This one is dear to me because I was a certified occupational therapy assistant for 16 years before changing careers and coming to work in the library. When most people think of writing, they probably think of using pencil on paper to write letters, words, and sentences. But writing is much more than that, especially when it comes to children from 0 to 5 years old. Just about anything a child does with their body since birth helps them develop skills they will need to be a writer as they age. Would you believe it if I told you that tummy time is one of the first things you can do to build the muscles you need to write? I could write an entire article just on that! I could also go on for days on how today’s kids are given pencils and are expected to write letters far too early in the developmental process. Scribbling and drawing are the start of early writing skills. But there are so many ways to do it without using pencil and paper. Use a variety of sensory materials, like shaving cream, finger paints, or a rice platter, and have your child use their fingers to draw lines and shapes.
Playing helps children develop their imaginations. Children learn problem solving, cooperation, cause and effect relationships, and improve fine and gross motor skills. You don’t need to have expensive toys or an elaborate setup. Just take whatever you have in the room and follow your child’s lead. You can use old clothes for dressing, blocks or small boxes for construction, plastic bowls, and utensils for pretending to play. As your child tells their play, they learn to be storytellers.
You might be looking at this thought, Oh great, now they want me to add FIVE more things to my already stretched thin day. But it doesn’t have to be a huge production. You can combine some of them and do them at the same time! In fact, I’m sure you already do some of these things. Now I encourage you to do them with a little more intention so that you can help boost your child’s development and love of reading.
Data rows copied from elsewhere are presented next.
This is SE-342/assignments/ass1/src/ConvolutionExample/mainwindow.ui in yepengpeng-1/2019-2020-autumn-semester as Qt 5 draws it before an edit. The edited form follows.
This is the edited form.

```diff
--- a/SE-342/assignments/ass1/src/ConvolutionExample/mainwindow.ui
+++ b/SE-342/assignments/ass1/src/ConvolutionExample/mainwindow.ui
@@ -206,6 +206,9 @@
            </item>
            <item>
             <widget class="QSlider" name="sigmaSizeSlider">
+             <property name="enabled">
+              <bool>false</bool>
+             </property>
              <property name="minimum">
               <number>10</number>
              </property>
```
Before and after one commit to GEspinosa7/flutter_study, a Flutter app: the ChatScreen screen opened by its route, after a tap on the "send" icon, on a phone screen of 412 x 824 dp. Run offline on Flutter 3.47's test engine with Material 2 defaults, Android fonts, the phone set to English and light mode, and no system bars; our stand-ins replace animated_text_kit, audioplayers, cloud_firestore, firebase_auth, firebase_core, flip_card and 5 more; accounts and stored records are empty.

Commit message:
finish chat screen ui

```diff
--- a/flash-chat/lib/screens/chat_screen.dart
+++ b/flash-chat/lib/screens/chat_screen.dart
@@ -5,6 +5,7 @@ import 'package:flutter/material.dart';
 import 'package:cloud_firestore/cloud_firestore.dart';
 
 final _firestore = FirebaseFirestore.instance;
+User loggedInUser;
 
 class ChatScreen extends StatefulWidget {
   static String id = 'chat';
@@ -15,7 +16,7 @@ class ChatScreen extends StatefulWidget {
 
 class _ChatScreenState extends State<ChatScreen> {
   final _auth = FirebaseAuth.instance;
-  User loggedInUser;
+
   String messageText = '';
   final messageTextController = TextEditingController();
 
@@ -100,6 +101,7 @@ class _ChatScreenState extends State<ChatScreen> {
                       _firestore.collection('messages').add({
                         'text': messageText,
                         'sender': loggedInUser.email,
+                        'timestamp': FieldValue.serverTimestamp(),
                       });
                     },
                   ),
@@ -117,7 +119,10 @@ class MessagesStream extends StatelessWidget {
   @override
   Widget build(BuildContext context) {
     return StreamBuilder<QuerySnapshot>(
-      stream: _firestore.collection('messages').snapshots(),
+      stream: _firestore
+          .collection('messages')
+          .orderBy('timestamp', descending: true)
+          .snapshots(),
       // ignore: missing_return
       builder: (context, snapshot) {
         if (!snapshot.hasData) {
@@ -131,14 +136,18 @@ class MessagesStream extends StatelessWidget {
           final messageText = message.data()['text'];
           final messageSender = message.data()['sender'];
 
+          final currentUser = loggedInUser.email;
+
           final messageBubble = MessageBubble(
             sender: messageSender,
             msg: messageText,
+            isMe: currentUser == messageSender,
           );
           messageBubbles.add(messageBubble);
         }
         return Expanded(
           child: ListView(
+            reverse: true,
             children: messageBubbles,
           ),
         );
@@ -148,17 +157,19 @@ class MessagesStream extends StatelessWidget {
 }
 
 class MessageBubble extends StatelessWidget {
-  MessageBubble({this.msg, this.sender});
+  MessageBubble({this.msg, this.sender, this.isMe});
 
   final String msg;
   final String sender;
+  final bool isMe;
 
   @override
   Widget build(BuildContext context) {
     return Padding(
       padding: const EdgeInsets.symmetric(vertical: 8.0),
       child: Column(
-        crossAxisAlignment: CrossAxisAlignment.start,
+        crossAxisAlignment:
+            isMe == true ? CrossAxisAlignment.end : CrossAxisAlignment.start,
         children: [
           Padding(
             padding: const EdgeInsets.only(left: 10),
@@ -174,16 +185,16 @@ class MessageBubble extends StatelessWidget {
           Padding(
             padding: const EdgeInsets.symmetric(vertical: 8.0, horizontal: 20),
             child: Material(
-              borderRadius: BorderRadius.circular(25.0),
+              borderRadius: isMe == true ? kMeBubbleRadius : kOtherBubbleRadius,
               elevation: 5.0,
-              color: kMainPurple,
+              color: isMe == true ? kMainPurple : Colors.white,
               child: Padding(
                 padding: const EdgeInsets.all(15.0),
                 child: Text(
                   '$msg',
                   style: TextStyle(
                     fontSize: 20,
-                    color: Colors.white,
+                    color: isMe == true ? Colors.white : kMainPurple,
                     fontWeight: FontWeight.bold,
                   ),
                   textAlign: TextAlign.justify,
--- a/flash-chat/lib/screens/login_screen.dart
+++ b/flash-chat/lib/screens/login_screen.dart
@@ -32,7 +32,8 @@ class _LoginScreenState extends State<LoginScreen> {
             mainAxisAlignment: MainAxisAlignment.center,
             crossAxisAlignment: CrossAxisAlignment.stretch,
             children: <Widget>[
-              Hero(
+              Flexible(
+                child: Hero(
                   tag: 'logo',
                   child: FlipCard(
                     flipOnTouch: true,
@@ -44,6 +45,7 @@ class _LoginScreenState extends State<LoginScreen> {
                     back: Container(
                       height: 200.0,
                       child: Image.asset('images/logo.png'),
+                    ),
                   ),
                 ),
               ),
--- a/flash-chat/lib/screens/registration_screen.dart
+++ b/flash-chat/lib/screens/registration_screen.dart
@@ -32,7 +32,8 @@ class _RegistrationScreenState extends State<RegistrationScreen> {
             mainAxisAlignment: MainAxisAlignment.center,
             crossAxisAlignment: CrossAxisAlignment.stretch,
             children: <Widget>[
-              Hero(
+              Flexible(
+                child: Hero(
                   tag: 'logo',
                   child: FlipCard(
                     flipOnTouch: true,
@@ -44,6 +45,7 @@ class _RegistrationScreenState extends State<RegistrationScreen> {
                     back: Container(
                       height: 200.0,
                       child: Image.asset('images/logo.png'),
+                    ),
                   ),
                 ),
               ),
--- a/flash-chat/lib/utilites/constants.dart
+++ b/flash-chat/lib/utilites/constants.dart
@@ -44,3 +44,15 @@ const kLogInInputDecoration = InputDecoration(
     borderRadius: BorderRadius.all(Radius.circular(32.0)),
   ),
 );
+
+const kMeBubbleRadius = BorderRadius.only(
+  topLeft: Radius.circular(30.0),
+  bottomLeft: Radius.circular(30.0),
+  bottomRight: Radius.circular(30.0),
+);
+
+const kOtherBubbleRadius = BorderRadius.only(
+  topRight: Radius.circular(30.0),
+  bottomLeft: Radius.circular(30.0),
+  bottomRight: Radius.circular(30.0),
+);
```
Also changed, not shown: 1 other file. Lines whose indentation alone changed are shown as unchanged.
This press release was produced by Fountaindale Public Library District. The opinions expressed here are those of the author.